Dakota—the Most Famous Apartment Building in New York City

The venerable Dakota is one of the first luxury apartment buildings in New York and certainly the most famous. Designed to resemble a Renaissance chateaux and styled as a fortress surrounded by a moat, the Dakota has a romantic feel and an air of the unattainable. Built in 1884, it was the first building to…

The Municipal Building – a Beaux-Arts Skyscraper

In 1898, when Manhattan, Queens, Brooklyn, Staten Island, and the Bronx were consolidated into the 5 million-strong metropolis of Greater New York , the old City Hall proved no longer sufficient to house city government. The Municipal Building was subsequently erected to fulfill this need and still stands as one of the largest government office…

The Amazing Brooklyn Bridge

This wondrous bridge was the first to span the East River and connect Manhattan and Brooklyn. Upon completion it was the longest suspension bridge in the world, with its towers standing taller than the rest of the country’s man-made structures! Designed by bridge-builder genius John Augustus Roebling, the Brooklyn Bridge was an astonishing feat of…

Rockefeller Center – a City Within a City

Strangely enough, the story of Rockefeller Center starts with that of the Metropolitan Opera. The Met, located at the time on Broadway and 39th, needed a bigger space. The land around 49th Street behind 5th Ave belonged to Columbia University and seemed like an ideal new place for the opera house. As the wheels of…

The Guggenheim – “unlike any other museum in the world”

Solomon R. Guggenheim, a businessman, art collector, and part-heir to a great mining fortune, began collecting abstract art in the 1920s. After retiring from his business endeavors, he became a full-time art collector, focusing specifically on modern and contemporary art. In order to display his collection, he founded the Museum of Non-Objective Painting in 1939. The collection,…

How the Metropolitan Museum was Born

On July 4, 1866, while celebrating America’s Independence Day in Paris, a group of American businessmen, financiers, artists, and thinkers of the day decided that New York City needed its own art museum. Thus, the idea of the Metropolitan Museum of Art was born. After four years of discussions in which American civic leaders, art…

The Woolworth Building – “Cathedral of Commerce”

Location: Broadway b/t. Barclay St and Park Pl Built: 1913 Architect: Cass Gilbert Height: 792 feet Stories: 57 The Woolworth Building became the tallest in the world in 1913 and kept that distinction for the next 17 years. In 2013, 100 years after its construction, it still stood remarkably as one of the twenty tallest…

New York Yacht Club, Born in Hoboken

Despite its name, the New York Yacht Club, one of the world’s most exclusive private clubs, was not formed in New York. The club was established and originally located across the Hudson River – in Hoboken. The idea was born during an outing on John Cox Steven’s yacht Gimcrack. While on the boat, a group of…

Ode to a Brownstone

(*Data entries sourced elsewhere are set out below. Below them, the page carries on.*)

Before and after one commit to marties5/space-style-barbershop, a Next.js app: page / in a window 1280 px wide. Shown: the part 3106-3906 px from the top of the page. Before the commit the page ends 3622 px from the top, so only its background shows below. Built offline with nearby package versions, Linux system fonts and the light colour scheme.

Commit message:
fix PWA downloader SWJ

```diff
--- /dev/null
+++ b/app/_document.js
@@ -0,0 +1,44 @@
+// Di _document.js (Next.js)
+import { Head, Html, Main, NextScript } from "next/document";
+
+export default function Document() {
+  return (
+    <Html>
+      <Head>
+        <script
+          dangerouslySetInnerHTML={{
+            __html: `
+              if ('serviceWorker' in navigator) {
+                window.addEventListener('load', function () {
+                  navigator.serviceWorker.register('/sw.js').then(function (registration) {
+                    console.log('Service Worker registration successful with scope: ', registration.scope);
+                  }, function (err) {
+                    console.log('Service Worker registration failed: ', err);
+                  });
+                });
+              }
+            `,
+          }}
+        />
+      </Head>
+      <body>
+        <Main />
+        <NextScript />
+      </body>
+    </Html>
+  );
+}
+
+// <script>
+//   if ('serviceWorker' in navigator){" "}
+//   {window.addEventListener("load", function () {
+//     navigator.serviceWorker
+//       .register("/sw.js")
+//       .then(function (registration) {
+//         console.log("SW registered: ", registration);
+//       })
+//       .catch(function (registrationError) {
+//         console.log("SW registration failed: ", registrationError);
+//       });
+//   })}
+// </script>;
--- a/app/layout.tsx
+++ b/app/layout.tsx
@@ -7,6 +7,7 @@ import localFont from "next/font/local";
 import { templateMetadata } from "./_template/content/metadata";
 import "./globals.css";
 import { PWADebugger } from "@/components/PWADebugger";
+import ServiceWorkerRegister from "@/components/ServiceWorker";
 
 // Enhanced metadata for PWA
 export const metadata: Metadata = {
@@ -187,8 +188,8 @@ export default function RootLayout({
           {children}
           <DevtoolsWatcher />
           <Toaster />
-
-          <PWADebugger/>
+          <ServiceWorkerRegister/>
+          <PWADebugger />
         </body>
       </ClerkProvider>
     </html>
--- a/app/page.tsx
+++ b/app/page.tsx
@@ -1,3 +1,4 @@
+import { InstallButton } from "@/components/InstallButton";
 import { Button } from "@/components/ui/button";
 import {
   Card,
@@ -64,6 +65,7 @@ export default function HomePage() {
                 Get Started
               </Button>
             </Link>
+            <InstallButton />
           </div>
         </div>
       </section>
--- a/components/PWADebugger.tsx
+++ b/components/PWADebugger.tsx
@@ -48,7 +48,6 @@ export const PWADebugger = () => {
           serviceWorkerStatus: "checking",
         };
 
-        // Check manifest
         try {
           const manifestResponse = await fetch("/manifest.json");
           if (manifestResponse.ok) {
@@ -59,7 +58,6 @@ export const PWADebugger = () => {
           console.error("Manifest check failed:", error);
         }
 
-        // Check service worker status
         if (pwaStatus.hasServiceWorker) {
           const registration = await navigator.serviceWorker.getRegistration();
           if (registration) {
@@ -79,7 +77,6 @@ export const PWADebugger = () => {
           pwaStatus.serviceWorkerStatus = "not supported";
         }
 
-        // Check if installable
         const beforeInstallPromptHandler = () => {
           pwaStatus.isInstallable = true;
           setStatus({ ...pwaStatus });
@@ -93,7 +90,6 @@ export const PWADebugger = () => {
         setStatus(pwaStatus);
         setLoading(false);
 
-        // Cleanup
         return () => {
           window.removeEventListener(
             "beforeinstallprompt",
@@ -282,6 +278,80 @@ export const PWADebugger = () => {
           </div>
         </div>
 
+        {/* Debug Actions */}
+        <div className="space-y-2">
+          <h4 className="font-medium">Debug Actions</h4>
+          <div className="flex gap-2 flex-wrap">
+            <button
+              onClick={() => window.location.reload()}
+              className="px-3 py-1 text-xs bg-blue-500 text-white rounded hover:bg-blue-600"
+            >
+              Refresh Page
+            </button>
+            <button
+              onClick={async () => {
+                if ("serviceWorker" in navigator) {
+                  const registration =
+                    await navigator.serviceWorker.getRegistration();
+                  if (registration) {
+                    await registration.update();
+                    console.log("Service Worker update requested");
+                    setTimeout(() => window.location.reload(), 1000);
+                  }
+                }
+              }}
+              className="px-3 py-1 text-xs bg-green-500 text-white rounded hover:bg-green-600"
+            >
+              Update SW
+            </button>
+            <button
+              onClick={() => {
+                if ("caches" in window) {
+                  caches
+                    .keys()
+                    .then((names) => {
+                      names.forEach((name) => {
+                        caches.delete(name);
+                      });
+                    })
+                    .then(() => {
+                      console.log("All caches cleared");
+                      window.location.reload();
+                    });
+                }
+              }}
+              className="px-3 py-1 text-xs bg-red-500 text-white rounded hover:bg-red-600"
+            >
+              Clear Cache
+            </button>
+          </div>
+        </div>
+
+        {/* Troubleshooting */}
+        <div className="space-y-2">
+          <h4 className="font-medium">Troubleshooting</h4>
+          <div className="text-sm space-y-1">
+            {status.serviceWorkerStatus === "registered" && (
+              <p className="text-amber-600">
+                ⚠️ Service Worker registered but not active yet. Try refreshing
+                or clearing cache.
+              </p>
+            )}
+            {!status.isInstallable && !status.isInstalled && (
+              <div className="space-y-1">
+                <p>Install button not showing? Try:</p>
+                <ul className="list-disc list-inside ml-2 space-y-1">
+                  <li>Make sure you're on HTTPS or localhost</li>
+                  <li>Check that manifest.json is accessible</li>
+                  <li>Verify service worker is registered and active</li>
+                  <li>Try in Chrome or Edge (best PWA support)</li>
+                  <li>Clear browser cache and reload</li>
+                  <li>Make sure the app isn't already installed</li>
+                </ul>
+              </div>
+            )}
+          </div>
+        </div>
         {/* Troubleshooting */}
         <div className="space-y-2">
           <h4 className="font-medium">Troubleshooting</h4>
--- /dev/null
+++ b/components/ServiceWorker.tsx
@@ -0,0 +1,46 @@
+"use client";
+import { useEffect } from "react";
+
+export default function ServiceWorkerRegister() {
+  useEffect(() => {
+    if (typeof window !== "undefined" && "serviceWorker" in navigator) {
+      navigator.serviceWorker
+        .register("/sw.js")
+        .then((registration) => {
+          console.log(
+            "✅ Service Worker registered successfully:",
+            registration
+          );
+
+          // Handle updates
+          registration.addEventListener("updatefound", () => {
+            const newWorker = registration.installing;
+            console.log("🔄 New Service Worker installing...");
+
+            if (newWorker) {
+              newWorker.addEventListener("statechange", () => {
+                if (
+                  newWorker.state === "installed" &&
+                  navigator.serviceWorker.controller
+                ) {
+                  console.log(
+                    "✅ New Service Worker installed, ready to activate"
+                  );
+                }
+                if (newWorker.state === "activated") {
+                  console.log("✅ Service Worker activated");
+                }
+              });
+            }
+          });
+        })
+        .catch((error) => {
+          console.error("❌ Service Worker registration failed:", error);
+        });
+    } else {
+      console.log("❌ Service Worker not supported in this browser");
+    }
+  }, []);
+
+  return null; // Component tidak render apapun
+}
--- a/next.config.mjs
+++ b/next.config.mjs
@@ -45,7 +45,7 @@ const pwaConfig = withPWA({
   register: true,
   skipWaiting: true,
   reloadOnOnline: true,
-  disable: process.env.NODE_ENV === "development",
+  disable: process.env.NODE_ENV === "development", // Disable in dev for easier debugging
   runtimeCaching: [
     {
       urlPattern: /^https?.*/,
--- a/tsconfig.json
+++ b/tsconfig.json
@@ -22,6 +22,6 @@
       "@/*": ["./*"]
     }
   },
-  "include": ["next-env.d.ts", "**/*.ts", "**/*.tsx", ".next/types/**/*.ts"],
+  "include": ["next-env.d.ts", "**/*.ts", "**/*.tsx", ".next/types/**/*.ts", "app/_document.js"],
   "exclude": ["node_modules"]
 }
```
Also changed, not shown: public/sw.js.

The character of New York’s many residential streets is defined by the perfect rhythm and uniformity of adjacent houses lined up in rows right next to one another and forming a solid street facade. Combining Yankee practicality with the romantic old-world feel, the brownstones are the soul of 19th century New York. Built all over…

Paramount Building

Built 1926 Architects Rapp & Rapp In 1926, Paramount Pictures, one of the major American motion picture companies, built its headquarters along with a cinematic theatre right in Times Square. At the time of its completion, it was the tallest building in Times Square and its illuminated glass globe could be seen as far as…

The Dorilton – One Beautiful Aberration

Address: 171 W 71st St, New York, NY 10023 Architect: Janes & Leo Opened: 1900   One cannot help noticing it. It’s elaborate, it’s bright-colored, it’s imposing… it is the Dorilton. The twelve-story structure is located at the corner of Broadway and 71st street across from its stylistic counterpart – the Ansonia. In contrast to the lacy and…